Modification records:

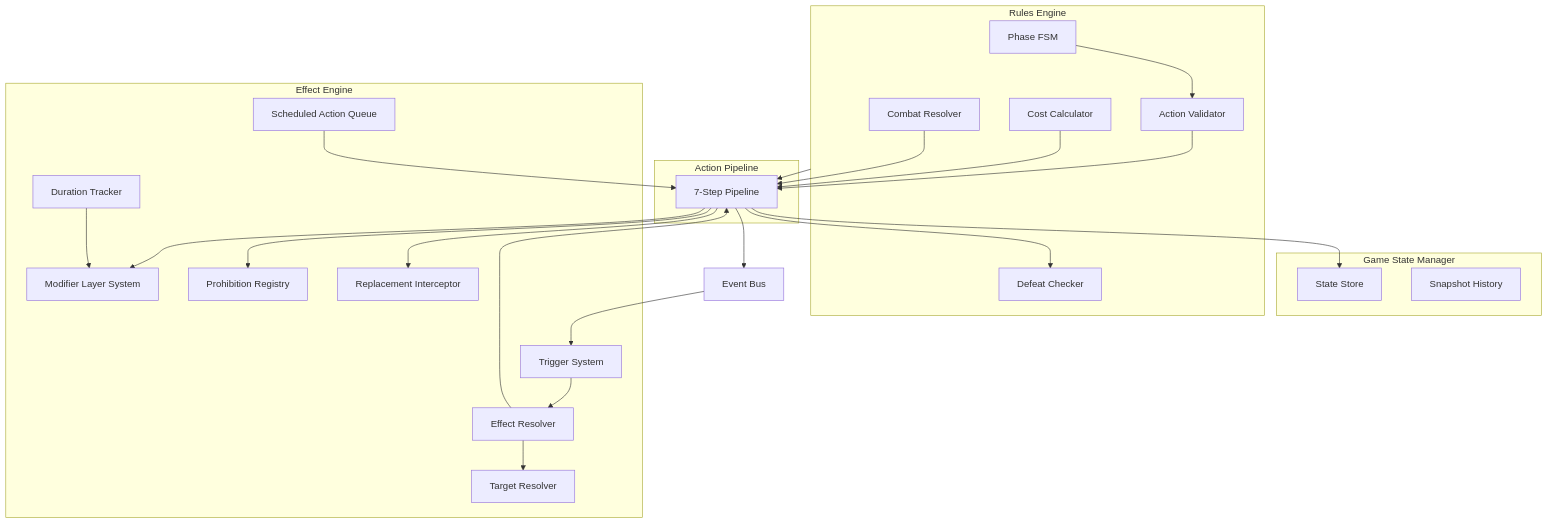
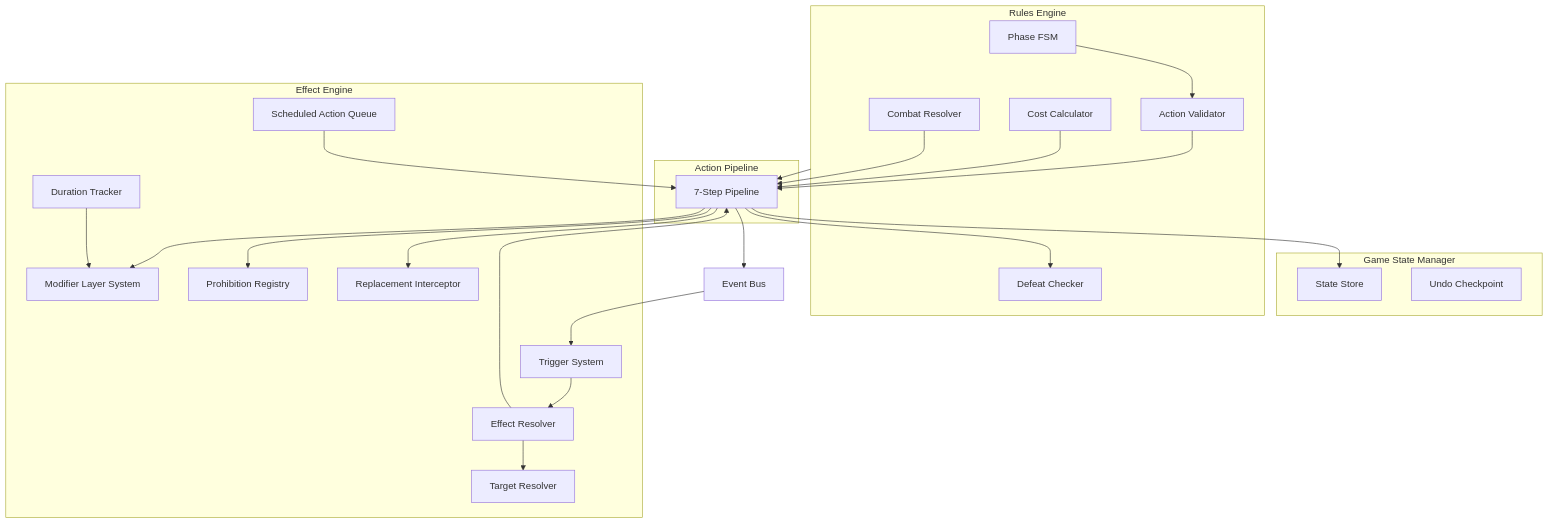
The first of 4 diagrams in docs/game-engine/08-ENGINE-ARCHITECTURE.md (corycunanan/optcg-sim), drawn with Mermaid before and after one commit. The commit also changed other lines of this file and 8 other files, not shown here.

````diff
--- a/docs/game-engine/08-ENGINE-ARCHITECTURE.md
+++ b/docs/game-engine/08-ENGINE-ARCHITECTURE.md
@@ -48,50 +48,50 @@
 ```mermaid
 graph TB
   subgraph gameStateManager [Game State Manager]
     stateStore["State Store"]
-    snapshotHistory["Snapshot History"]
+    undoCheckpoint["Undo Checkpoint"]
   end
 
   subgraph rulesEngine [Rules Engine]
     phaseFSM["Phase FSM"]
     actionValidator["Action Validator"]
     combatResolver["Combat Resolver"]
     costCalculator["Cost Calculator"]
     defeatChecker["Defeat Checker"]
   end
 
   subgraph effectEngine [Effect Engine]
     triggerSystem["Trigger System"]
     effectResolver["Effect Resolver"]
     targetResolver["Target Resolver"]
     modifierLayers["Modifier Layer System"]
     prohibitionRegistry["Prohibition Registry"]
     replacementInterceptor["Replacement Interceptor"]
     durationTracker["Duration Tracker"]
     scheduledQueue["Scheduled Action Queue"]
   end
 
   subgraph actionPipeline [Action Pipeline]
     pipeline["7-Step Pipeline"]
   end
 
   eventBus["Event Bus"]
 
   pipeline --> stateStore
   pipeline --> eventBus
   eventBus --> triggerSystem
   triggerSystem --> effectResolver
   effectResolver --> targetResolver
   effectResolver --> pipeline
   pipeline --> prohibitionRegistry
   pipeline --> replacementInterceptor
   pipeline --> modifierLayers
   pipeline --> defeatChecker
   rulesEngine --> pipeline
   phaseFSM --> actionValidator
   actionValidator --> pipeline
   costCalculator --> pipeline
   combatResolver --> pipeline
   durationTracker --> modifierLayers
   scheduledQueue --> pipeline
 ```
````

WHAT THE TASK ASKS: Should the entries hold any pictures, please omit those and print the remaining text exactly.

REPLY:
The first of 4 diagrams in docs/game-engine/08-ENGINE-ARCHITECTURE.md (corycunanan/optcg-sim), drawn with Mermaid before and after one commit. The commit also changed other lines of this file and 8 other files, not shown here.

````diff
--- a/docs/game-engine/08-ENGINE-ARCHITECTURE.md
+++ b/docs/game-engine/08-ENGINE-ARCHITECTURE.md
@@ -48,50 +48,50 @@
 ```mermaid
 graph TB
   subgraph gameStateManager [Game State Manager]
     stateStore["State Store"]
-    snapshotHistory["Snapshot History"]
+    undoCheckpoint["Undo Checkpoint"]
   end
 
   subgraph rulesEngine [Rules Engine]
     phaseFSM["Phase FSM"]
     actionValidator["Action Validator"]
     combatResolver["Combat Resolver"]
     costCalculator["Cost Calculator"]
     defeatChecker["Defeat Checker"]
   end
 
   subgraph effectEngine [Effect Engine]
     triggerSystem["Trigger System"]
     effectResolver["Effect Resolver"]
     targetResolver["Target Resolver"]
     modifierLayers["Modifier Layer System"]
     prohibitionRegistry["Prohibition Registry"]
     replacementInterceptor["Replacement Interceptor"]
     durationTracker["Duration Tracker"]
     scheduledQueue["Scheduled Action Queue"]
   end
 
   subgraph actionPipeline [Action Pipeline]
     pipeline["7-Step Pipeline"]
   end
 
   eventBus["Event Bus"]
 
   pipeline --> stateStore
   pipeline --> eventBus
   eventBus --> triggerSystem
   triggerSystem --> effectResolver
   effectResolver --> targetResolver
   effectResolver --> pipeline
   pipeline --> prohibitionRegistry
   pipeline --> replacementInterceptor
   pipeline --> modifierLayers
   pipeline --> defeatChecker
   rulesEngine --> pipeline
   phaseFSM --> actionValidator
   actionValidator --> pipeline
   costCalculator --> pipeline
   combatResolver --> pipeline
   durationTracker --> modifierLayers
   scheduledQueue --> pipeline
 ```
````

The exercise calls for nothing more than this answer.